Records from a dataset

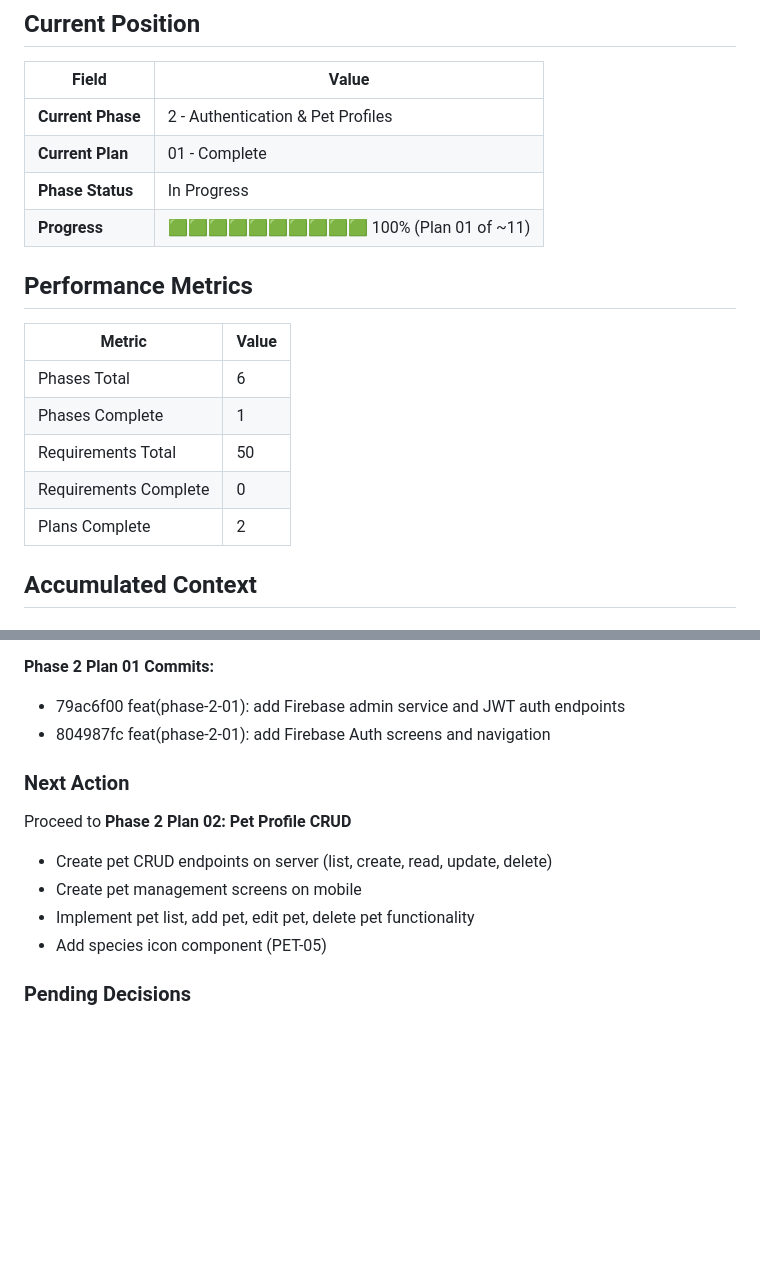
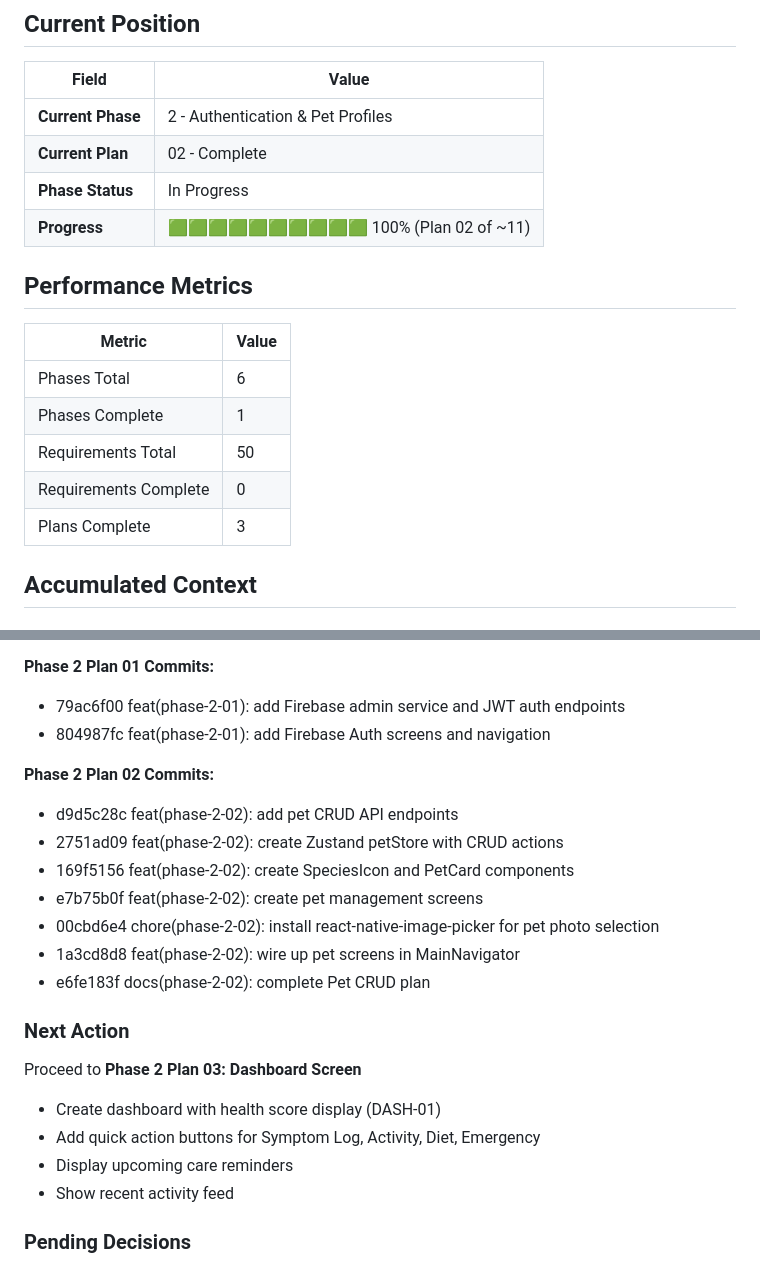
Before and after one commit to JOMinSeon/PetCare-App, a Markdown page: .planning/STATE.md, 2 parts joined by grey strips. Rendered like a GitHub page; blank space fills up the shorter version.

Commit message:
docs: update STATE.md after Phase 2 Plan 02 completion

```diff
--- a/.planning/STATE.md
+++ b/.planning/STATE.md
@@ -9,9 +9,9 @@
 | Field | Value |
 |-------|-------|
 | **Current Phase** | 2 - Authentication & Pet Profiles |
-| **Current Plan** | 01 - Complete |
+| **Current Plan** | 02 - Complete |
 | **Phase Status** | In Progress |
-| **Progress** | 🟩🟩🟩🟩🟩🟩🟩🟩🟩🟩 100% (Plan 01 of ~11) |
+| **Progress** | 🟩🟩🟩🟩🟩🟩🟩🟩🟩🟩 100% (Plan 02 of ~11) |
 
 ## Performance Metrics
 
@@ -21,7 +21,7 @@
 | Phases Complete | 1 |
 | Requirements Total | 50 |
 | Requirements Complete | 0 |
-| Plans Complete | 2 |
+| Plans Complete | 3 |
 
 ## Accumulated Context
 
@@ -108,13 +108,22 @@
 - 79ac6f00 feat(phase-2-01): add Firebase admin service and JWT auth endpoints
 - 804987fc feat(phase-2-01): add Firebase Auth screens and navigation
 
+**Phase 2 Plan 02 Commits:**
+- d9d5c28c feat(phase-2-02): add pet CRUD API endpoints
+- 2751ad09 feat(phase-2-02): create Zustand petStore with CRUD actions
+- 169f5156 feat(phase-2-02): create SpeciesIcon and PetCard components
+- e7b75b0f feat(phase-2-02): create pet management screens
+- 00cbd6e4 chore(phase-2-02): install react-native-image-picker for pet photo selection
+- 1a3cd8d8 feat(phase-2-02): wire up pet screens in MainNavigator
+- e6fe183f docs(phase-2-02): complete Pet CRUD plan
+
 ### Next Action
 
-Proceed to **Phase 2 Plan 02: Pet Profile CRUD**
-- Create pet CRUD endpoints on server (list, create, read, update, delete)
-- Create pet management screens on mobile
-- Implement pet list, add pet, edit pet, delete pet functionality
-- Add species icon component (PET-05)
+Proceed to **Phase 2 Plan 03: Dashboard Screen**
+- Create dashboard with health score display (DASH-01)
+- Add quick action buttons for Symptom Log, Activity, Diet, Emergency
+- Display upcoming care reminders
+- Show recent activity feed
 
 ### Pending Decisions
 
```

◆ TRY IT ◆
Each line that includes the word "CRUD" counts once; report how many such lines the entries have, and nothing else.

◆ RESPONSE TO THIS TASK ◆
5